> What is needed:
Go through the listing below and return each line that includes "empty".

> Information:
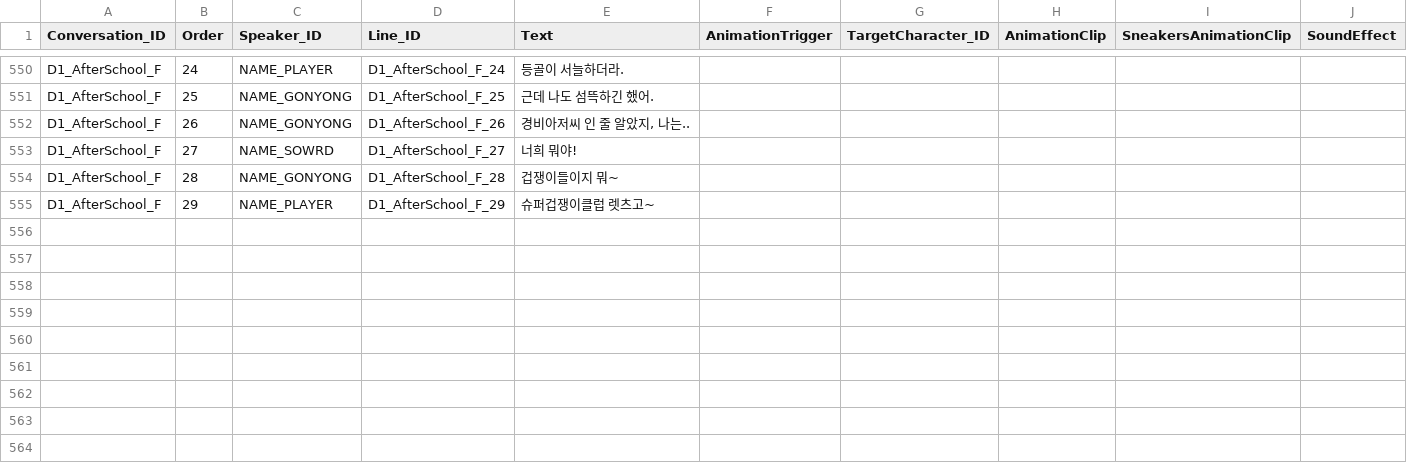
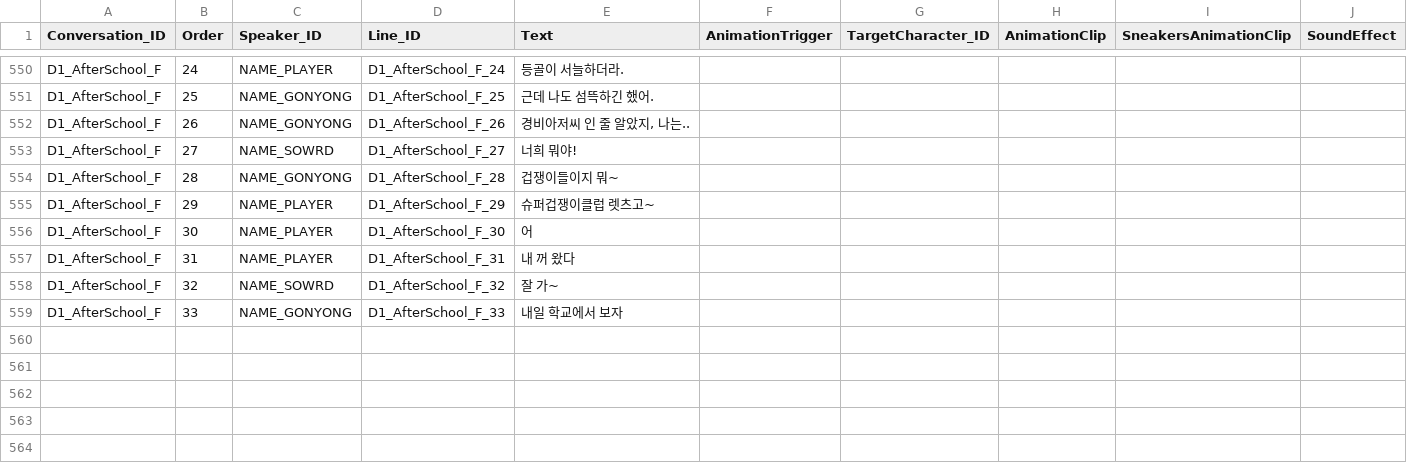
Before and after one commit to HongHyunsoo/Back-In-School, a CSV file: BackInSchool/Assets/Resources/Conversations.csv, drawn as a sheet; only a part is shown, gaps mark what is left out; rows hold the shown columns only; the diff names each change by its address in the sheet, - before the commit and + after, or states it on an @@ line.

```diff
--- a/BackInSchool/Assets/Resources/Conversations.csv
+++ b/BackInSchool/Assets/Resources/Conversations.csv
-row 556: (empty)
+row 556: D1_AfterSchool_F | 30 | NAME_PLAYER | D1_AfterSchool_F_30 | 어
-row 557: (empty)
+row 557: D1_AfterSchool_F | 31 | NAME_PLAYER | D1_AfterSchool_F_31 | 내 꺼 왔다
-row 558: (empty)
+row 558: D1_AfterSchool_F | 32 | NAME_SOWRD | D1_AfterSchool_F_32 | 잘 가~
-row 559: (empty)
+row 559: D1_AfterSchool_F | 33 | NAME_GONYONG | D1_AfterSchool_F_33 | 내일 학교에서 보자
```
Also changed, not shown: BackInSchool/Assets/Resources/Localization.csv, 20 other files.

> Finished exercise:
-row 556: (empty)
-row 557: (empty)
-row 558: (empty)
-row 559: (empty)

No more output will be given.